D1 Change in non-price determinants D Quantity of platinum per ounce

From the diagram above, we can see the increase in the price of its substitute good (palladium) has caused the demand curve shifts rightward from D to D1. The shift is not caused by a change in price; instead it’s due to the changed in the price of related goods



The price elasticity of supply is closely following the price elasticity of demand concept. Price elasticity of supply is the ratio of the percentage change in the quantity supplied of a percentage change in its price. It measures the responsiveness of the quantity supplied to a change in price. Based on the data, the nature of the price elasticity of precious metals is the unit elastic. This is because the supplies of precious metal can be easily increased from stocks when the price is increase. However it is difficult to expand supply in a short run.


The palladium price and platinum price may have been linked correspondently to the non price determinants of the demand.
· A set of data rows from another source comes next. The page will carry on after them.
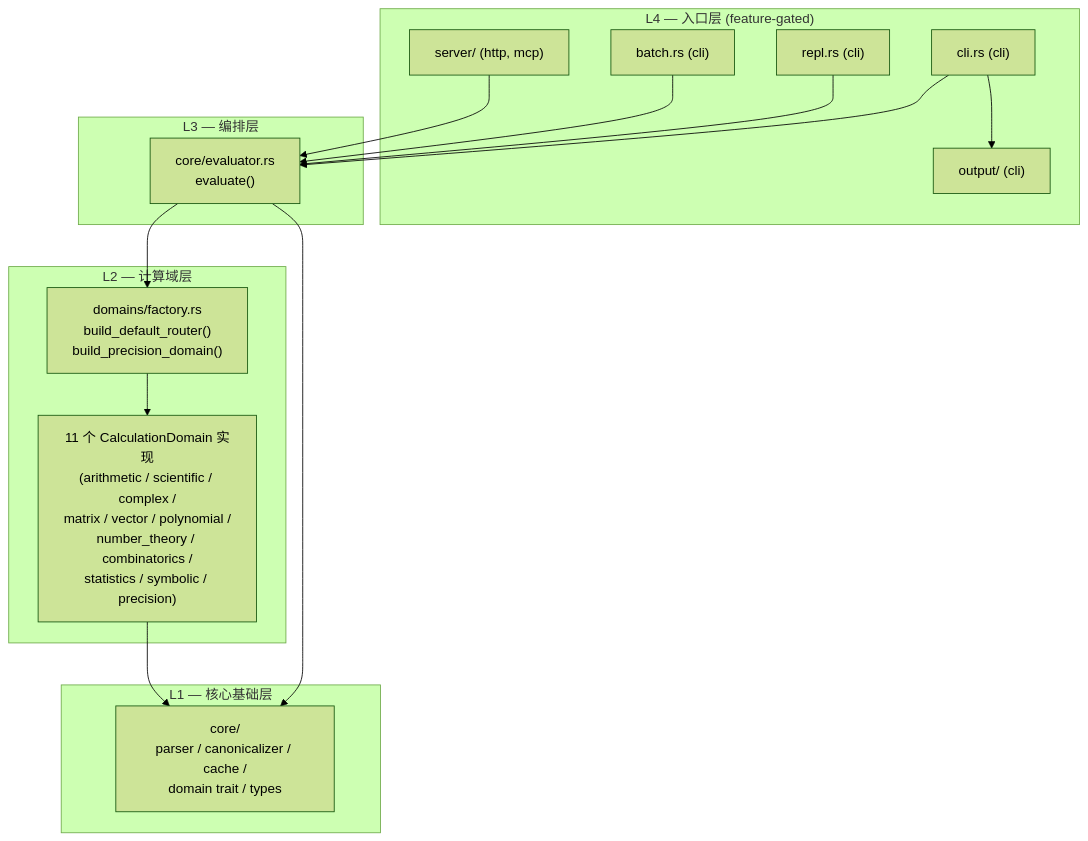
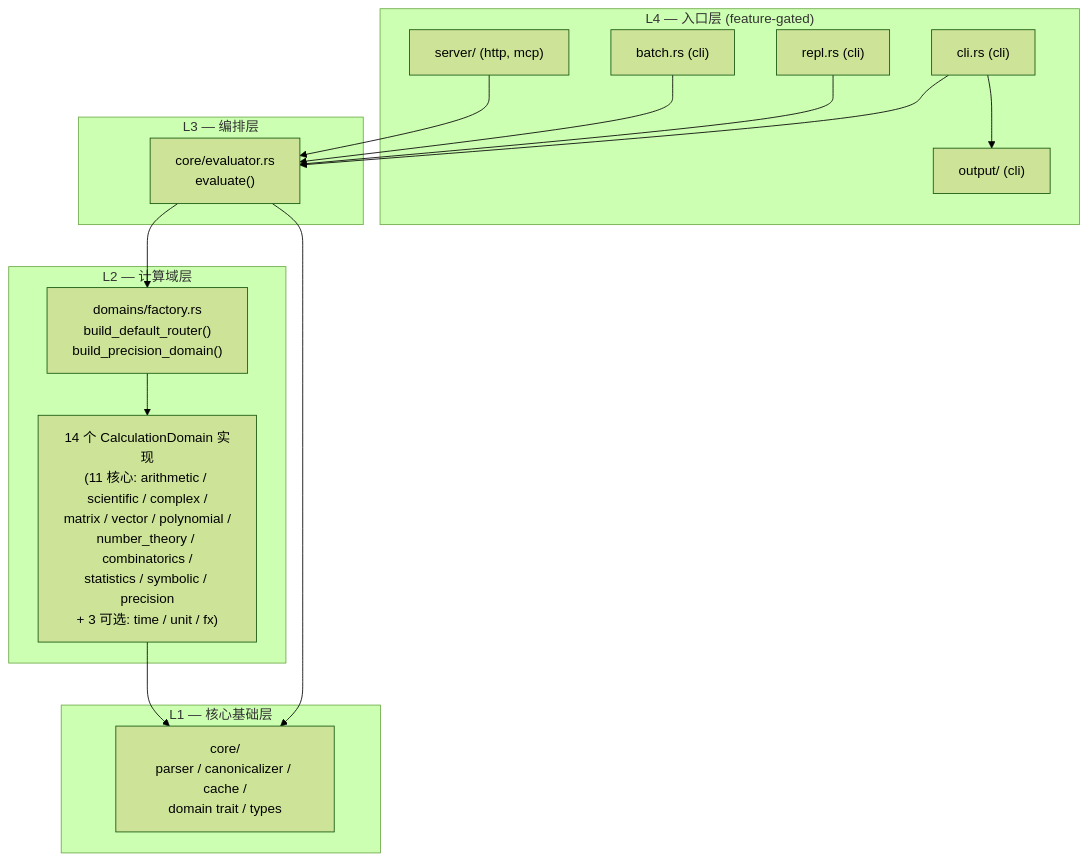
Before and after one commit to Kirky-X/calnexus: the first of 5 diagrams in docs/ARCHITECTURE.md, drawn with Mermaid (forest theme). The commit also changed other lines of this file and 16 other files, not shown here.

First line of the commit message:
feat: integrate time/unit/fx domains, CI matrix, docs sync

````diff
--- a/docs/ARCHITECTURE.md
+++ b/docs/ARCHITECTURE.md
@@ -10,33 +10,33 @@
 ```mermaid
 flowchart TD
     subgraph L4["L4 — 入口层 (feature-gated)"]
         CLI["cli.rs (cli)"]
         REPL["repl.rs (cli)"]
         BATCH["batch.rs (cli)"]
         SERVER["server/ (http, mcp)"]
         OUTPUT["output/ (cli)"]
     end
 
     subgraph L3["L3 — 编排层"]
         EVAL["core/evaluator.rs<br/>evaluate()"]
     end
 
     subgraph L2["L2 — 计算域层"]
         FACTORY["domains/factory.rs<br/>build_default_router()<br/>build_precision_domain()"]
-        DOMAINS["11 个 CalculationDomain 实现<br/>(arithmetic / scientific / complex /<br/>matrix / vector / polynomial /<br/>number_theory / combinatorics /<br/>statistics / symbolic / precision)"]
+        DOMAINS["14 个 CalculationDomain 实现<br/>(11 核心: arithmetic / scientific / complex /<br/>matrix / vector / polynomial /<br/>number_theory / combinatorics /<br/>statistics / symbolic / precision<br/>+ 3 可选: time / unit / fx)"]
     end
 
     subgraph L1["L1 — 核心基础层"]
         CORE["core/<br/>parser / canonicalizer / cache /<br/>domain trait / types"]
     end
 
     CLI --> EVAL
     REPL --> EVAL
     BATCH --> EVAL
     SERVER --> EVAL
     CLI --> OUTPUT
     EVAL --> FACTORY
     EVAL --> CORE
     FACTORY --> DOMAINS
     DOMAINS --> CORE
 ```
````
Palladium is related good of platinum. Palladium is substitute goods that compete with platinum for consumer purchases. As results, there is a direct relationship between a price change for both platinum and demands for palladium.
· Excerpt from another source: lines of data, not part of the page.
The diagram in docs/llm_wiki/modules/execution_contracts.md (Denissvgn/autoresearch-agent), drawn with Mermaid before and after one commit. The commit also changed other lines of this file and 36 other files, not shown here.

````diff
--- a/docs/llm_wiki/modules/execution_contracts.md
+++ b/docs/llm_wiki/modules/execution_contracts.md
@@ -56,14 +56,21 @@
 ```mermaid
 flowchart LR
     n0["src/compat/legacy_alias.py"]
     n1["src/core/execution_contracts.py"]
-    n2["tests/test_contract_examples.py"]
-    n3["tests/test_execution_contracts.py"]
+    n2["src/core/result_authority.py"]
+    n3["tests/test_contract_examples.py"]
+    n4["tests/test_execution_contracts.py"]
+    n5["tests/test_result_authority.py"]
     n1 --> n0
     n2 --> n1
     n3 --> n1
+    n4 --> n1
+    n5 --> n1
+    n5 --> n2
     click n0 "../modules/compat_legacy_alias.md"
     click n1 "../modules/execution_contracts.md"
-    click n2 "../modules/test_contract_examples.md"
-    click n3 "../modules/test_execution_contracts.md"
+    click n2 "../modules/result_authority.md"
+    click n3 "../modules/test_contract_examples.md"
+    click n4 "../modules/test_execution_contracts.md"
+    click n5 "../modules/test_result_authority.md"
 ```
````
For instance, we assume that the prices of platinum and palladium and other precious metal remain unchanged. If we can go relax on the cateris paribus (holds all prices of the other goods, constantly) assumption and the price of palladium rises. Many palladium buyers will tend to switch to palladium and the demands curve for platinum will shifts rightward (shows an increase in demand). Therefore both platinum and palladium are actually one type of related goods that is categorized under substitute goods.



Table 2 Workers (1) Output (2) Marginal product (∆2/∆1) 0 1 2 3 4 5 6 7 0 20 50 90 120 140 150 155 Total cost Average total cost TC/Q 200 0 15 8 5.6 5 5 5.3 5.8 Marginal cost ∆TC/∆ in Q

]→ ]→ ]→ ]→ ]→ ]→ ]→

20 30 40 30 20 10 5

100+200=300 200+200=400 300+200=500 400+200=600 500+200=700 600+200=800 700+200=900

5 3.3 2.5 3.3 5 10 20

a) Answer:

See figure in table 1.Pattern of marginal product can be described as going up increasingly stable from worker no 0 to no 3 and starting to decrease at worker no 4 and going down to worker no 7


Answer: See figure in table 1 for the answer



Based on the answers in (b) above analyzes the relationship of the following: i) ii) Marginal product and marginal cost; and Average total cost and marginal cost. (a) Marginal Product (b) Marginal Cost
Marginal cost

Marginal product

40 35 30 25 20 15 10




5 1 2 3 4 5 6 7 5 20 40 60 80 100 140 160

Part (a) Quantity of Labor

Part (b) Quantity of Output

Part (a) represents the marginal product of worker (MP) curve. At first each additional worker hired adds more to the output compare to the previous worker. The MP curve will rise until the maximum is reached at the third hire worker. At fourth worker, the law of diminishing returns sets in and each of additional workers hired adds less output than the previous one.

Part (B) shows the marginal cost (MC) curve is a U-shaped curve which inversely related to the MP curve. Assuming the wage rate remains constant, as the MP rises, the MP curve falls. When the MP curve reaches the maximum at third worker, the MC curve is at the minimum. As diminishing returns set in and the MP curve falls, the MC curve rises.



Average Total Cost (ATC)



5 20 40 60 80 100 120 140 160

MC curve will intersects both the AVC curve and ATC curve at their minimum points. It is a relationship called the marginal average rule. When marginal cost is below average cost, the average cost falls. When marginal cost is above average cost, average cost rises. When the marginal cost equals, average cost is at it minimum point.

REFERENCES Case, K.E and Fair, R. C (2000), Principles of Economics, (6th ed), Prentice Hall New Jersey

Gregory, M. N. (2001), Principles of Economics (2nd ed.), Harcourt College Publisher McEachern, Williams A., (2000), Economics; A contemporary Introduction, (5th ed.), South-Western College Publishing.


To top